Damascus (AFP) - A US reporter killed in alleged Syrian government bombardment of a rebel district in 2012 was "responsible" for her own death, Syrian President Bashar al-Assad said in an interview released Thursday.
Speaking to NBC News in Damascus, Assad said Marie Colvin bore responsibility for her death in the Baba Amr district of Syria's third city Homs because she had entered the country illegally and worked with "terrorists."
"It's a war and she came illegally to Syria. She worked with the terrorists, and because she came illegally, she's been responsible of everything that befall on her," Assad said, speaking in English.
Asked if she was responsible for her own death, Assad replied "of course," though he denied that his forces had targeted her.
"The army forces didn't know that Marie Colvin existed somewhere," he said.
"Nobody knows if she was killed by a missile or which missile or where did the missile come from or how.
"No one has any evidence. This is just allegations," he said, adding that "hundreds" of journalists had been to Syria "legally and illegally."

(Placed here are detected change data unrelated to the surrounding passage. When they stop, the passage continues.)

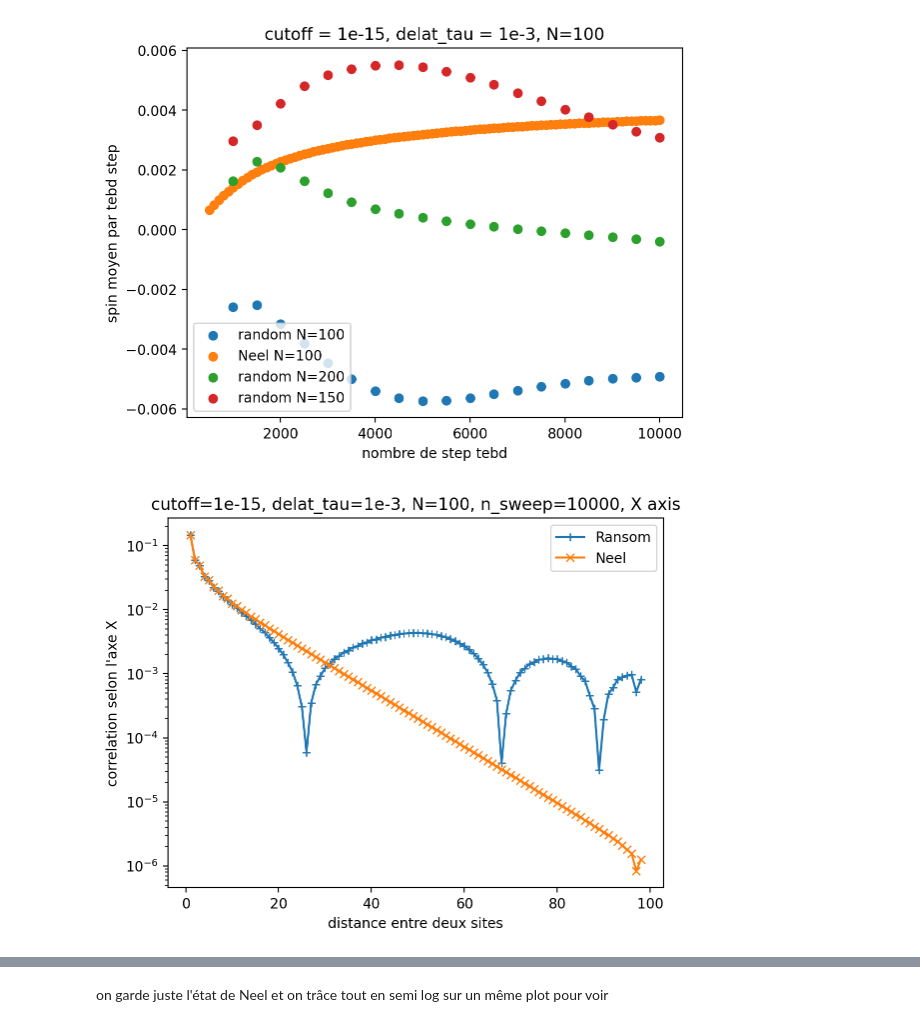
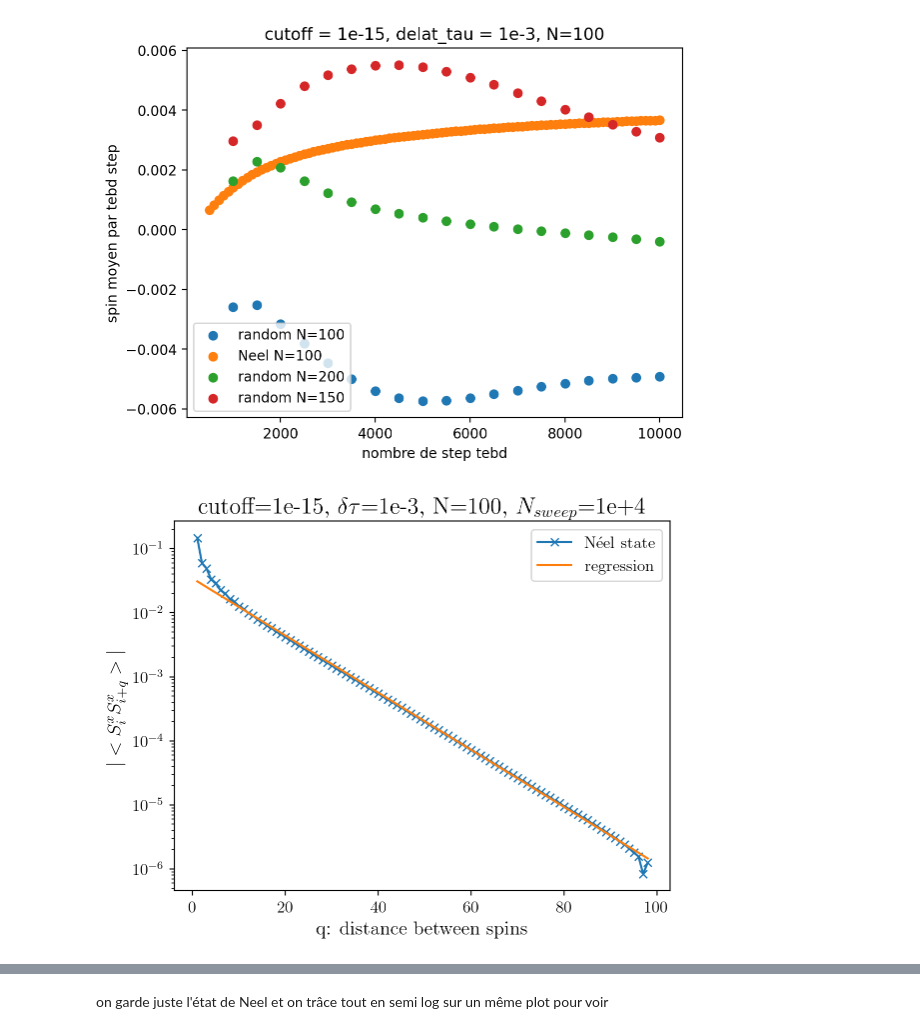
Before and after one commit to romanbeauvallet/Many-Body-Localization, a Jupyter notebook: analyse_simulations_julia/analysis.ipynb, the cells around one changed output, grey strips where cells are left out. Cells and saved outputs as stored; diff of their text form; code cells hidden in the pictures.

```diff
--- a/analyse_simulations_julia/analysis.ipynb
+++ b/analyse_simulations_julia/analysis.ipynb
@@ -9,6 +9,17 @@ from scipy.optimize import curve_fit
 %matplotlib inline
 %config InlineBackend.figure_format = 'retina'
 #plt.rcParams['figure.dpi'] = 150  # ou 200
+
+plt.rcParams.update({
+    "text.usetex": True,
+    "font.family": "serif",  # Computer Modern par défaut
+    "font.serif": ["Computer Modern Roman"],  # Facultatif, plus explicite
+    "axes.labelsize": 14,
+    "font.size": 14,
+    "legend.fontsize": 12,
+    "xtick.labelsize": 12,
+    "ytick.labelsize": 12,
+})
 # %% [markdown]
 data
 # %%
@@ -85,14 +101,19 @@ plt.show()
 # %% [output]
 [figure]
 # %%
+a, b = np.polyfit(dic5["correlationN x"][0][4:95], np.log(np.abs(dic5["correlationN x"][1][4:95])), deg=1)
+droite = [a*x +b for x in dic5["correlationN x"][0]]
+
 fig, axes = plt.subplots()
-axes.semilogy(dic5["correlationR x"][0], np.abs(dic5["correlationR x"][1]), label="Ransom", marker='+')
-axes.semilogy(dic5["correlationN x"][0], np.abs(dic5["correlationN x"][1]), label ='Neel', marker='x')
-axes.set_xlabel("distance entre deux sites")
-axes.set_ylabel("correlation selon l'axe X")
+#axes.semilogy(dic5["correlationR x"][0], np.abs(dic5["correlationR x"][1]), label="Ransom", marker='+')
+axes.semilogy(dic5["correlationN x"][0], np.abs(dic5["correlationN x"][1]), label ='Néel state', marker='x')
+axes.semilogy(dic5["correlationN x"][0], np.exp(droite), label=r"regression")
+axes.set_xlabel("q: distance between spins")
+axes.set_ylabel(r"$|<S^x_iS^x_{i+q}>|$")
 axes.legend()
-axes.set_title("cutoff=1e-15, delat_tau=1e-3, N=100, n_sweep=10000, X axis")
+axes.set_title(r"cutoff=1e-15, $\delta\tau$=1e-3, N=100, $N_{sweep}$=1e+4")
+plt.savefig("../run/Plots/CorrelationX.pdf")
 plt.show()
 # %% [output]
-[figure, old version]
+[figure, new version]
 # %%
```
Also changed, not shown: parts of 11 cells of this notebook, 2 other files.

"Why to single out this person in order to kill her? There is no reason," he said.
His comments come days after relatives of the longtime war correspondent filed a lawsuit in a US court alleging Assad's regime targeted her to stop her covering government atrocities.
The suit, based on information from captured government documents as well as defectors, claims the Syrian military intercepted Colvin's communications and unleashed a barrage of rocket fire on her location, killing her and French photographer Remi Ochlik.
British photographer Paul Conroy, French reporter Edith Bouvier and Syrian media activist Wael al-Omar were wounded in the same attack.
The suit says senior Assad regime officials conspired "to surveil, target and ultimately kill civilian journalists in order to silence local and international media as part of its effort to crush political opposition."
Colvin, who was 56, covered many of the world's bloodiest conflicts from the 1980s onwards.
She was working for the British newspaper The Sunday Times.